MATERIAL SUPPLIED:
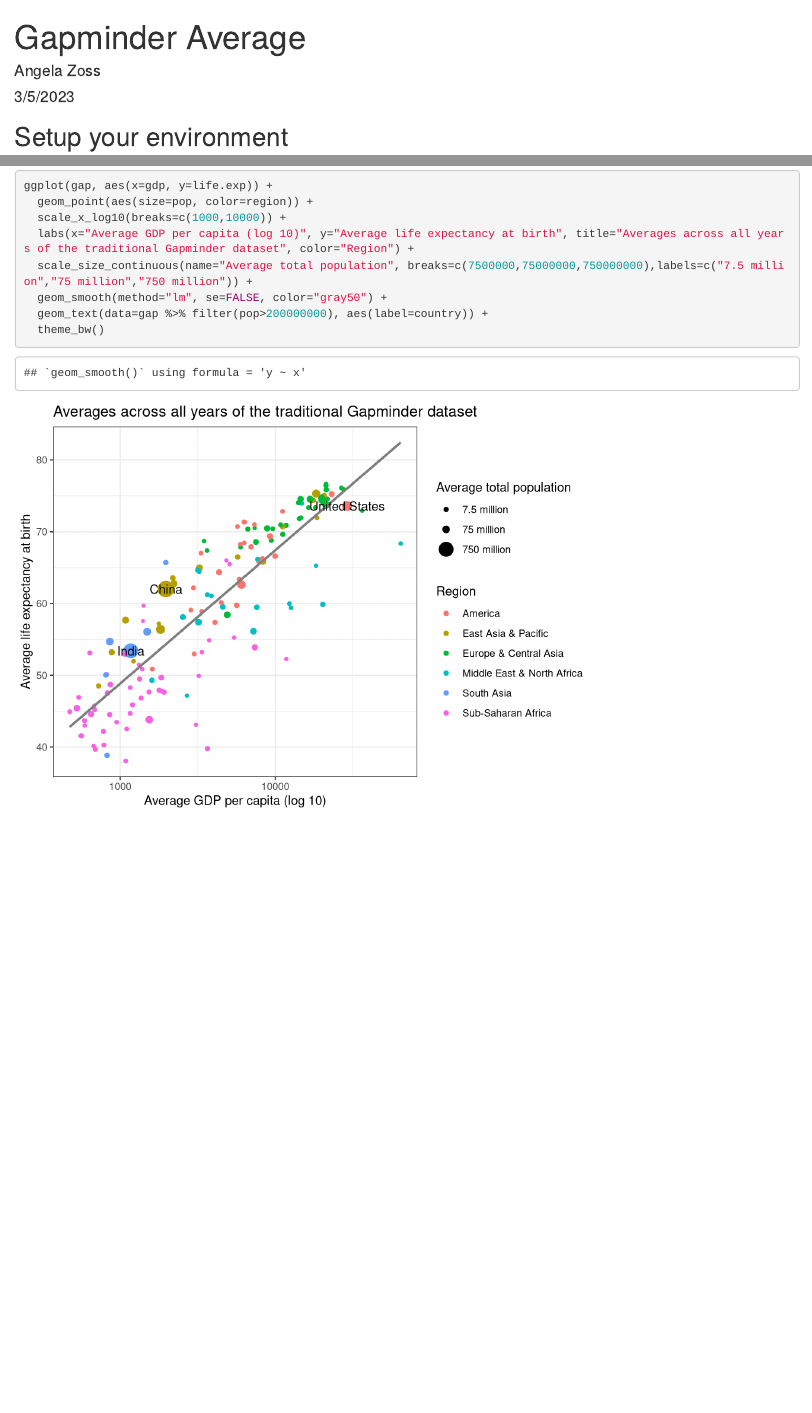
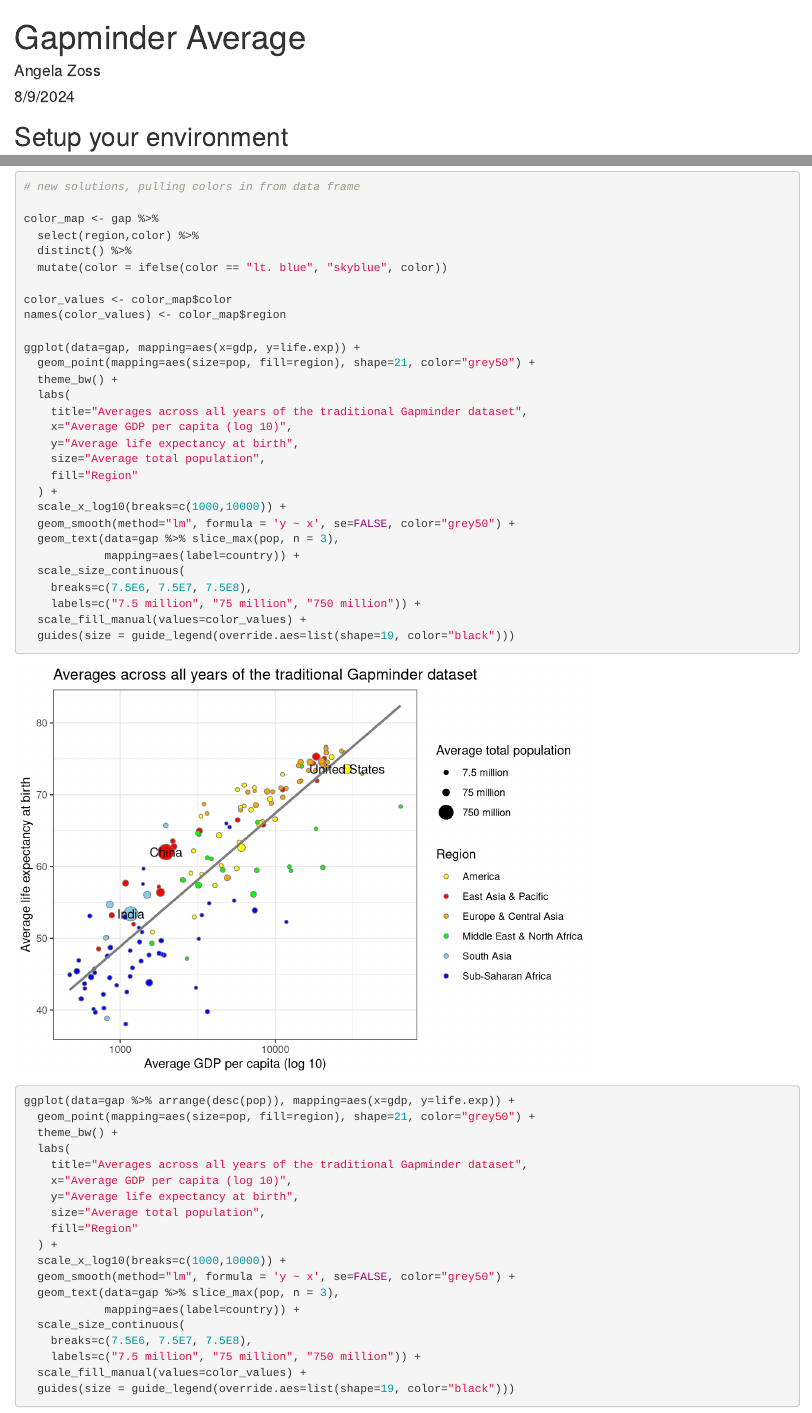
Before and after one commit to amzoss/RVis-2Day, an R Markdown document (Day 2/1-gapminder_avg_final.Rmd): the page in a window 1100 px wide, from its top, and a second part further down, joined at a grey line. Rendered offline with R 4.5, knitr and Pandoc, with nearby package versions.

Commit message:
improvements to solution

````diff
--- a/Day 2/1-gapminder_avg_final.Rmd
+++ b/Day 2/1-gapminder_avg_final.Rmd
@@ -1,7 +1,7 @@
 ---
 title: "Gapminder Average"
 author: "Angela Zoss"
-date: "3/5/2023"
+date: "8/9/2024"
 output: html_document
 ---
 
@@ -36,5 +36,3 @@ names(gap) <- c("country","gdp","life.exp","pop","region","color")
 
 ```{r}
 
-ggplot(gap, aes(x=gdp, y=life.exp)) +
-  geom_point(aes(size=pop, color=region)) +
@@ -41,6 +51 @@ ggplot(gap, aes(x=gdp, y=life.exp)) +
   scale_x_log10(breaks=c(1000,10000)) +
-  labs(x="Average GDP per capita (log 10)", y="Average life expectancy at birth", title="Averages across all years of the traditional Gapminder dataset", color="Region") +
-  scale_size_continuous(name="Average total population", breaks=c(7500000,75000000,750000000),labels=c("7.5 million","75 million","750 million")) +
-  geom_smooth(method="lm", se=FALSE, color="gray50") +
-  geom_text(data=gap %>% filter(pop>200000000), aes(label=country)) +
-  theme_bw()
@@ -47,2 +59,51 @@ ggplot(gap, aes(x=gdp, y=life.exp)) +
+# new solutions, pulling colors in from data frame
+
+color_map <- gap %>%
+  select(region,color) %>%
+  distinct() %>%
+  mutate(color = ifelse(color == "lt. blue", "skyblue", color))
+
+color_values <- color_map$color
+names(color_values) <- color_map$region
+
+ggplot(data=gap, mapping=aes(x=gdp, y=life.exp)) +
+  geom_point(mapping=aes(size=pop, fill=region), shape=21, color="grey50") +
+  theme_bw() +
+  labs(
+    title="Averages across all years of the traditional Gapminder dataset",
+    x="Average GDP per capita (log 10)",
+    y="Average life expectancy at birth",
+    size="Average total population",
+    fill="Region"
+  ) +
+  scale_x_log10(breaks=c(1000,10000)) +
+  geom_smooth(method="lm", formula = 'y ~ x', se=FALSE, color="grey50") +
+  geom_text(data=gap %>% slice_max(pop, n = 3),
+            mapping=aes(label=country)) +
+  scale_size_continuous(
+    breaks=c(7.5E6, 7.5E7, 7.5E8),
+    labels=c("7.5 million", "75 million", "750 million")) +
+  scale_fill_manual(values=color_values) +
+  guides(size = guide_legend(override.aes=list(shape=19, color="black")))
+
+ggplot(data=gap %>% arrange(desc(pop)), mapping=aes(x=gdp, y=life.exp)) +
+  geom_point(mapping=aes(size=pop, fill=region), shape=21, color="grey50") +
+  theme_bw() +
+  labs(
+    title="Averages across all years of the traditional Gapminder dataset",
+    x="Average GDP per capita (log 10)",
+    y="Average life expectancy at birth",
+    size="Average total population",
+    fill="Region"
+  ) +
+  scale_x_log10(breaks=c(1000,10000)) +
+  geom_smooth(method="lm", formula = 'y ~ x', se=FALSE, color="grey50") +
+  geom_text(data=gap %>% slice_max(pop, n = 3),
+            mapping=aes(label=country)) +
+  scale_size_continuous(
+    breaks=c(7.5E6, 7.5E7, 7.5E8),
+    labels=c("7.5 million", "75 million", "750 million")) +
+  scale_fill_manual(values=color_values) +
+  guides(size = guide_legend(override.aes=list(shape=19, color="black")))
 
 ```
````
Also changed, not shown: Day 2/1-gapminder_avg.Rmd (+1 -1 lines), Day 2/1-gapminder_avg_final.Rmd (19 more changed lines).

...

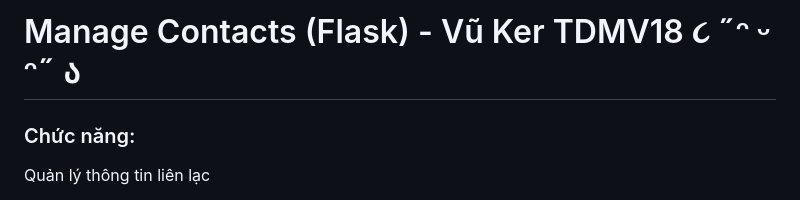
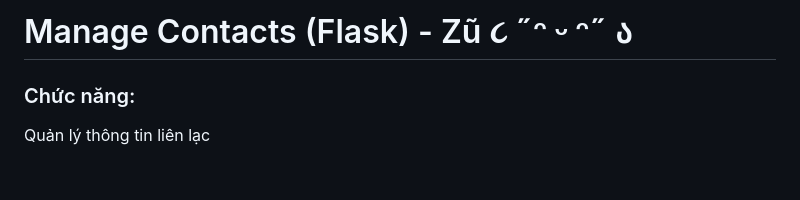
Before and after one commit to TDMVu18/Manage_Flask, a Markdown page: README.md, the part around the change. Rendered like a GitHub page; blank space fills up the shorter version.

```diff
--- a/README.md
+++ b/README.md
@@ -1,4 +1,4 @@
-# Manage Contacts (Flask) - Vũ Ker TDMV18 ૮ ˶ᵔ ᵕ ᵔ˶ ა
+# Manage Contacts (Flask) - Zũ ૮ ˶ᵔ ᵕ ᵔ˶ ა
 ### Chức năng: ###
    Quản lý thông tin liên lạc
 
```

WORK REQUIRED: When the word "life" shows up in a line of the entries, pull that line out.

EXERCISE RESPONSE:
@@ -36,5 +36,3 @@ names(gap) <- c("country","gdp","life.exp","pop","region","color")
-ggplot(gap, aes(x=gdp, y=life.exp)) +
@@ -41,6 +51 @@ ggplot(gap, aes(x=gdp, y=life.exp)) +
-  labs(x="Average GDP per capita (log 10)", y="Average life expectancy at birth", title="Averages across all years of the traditional Gapminder dataset", color="Region") +
@@ -47,2 +59,51 @@ ggplot(gap, aes(x=gdp, y=life.exp)) +
+ggplot(data=gap, mapping=aes(x=gdp, y=life.exp)) +
+    y="Average life expectancy at birth",
+ggplot(data=gap %>% arrange(desc(pop)), mapping=aes(x=gdp, y=life.exp)) +
+    y="Average life expectancy at birth",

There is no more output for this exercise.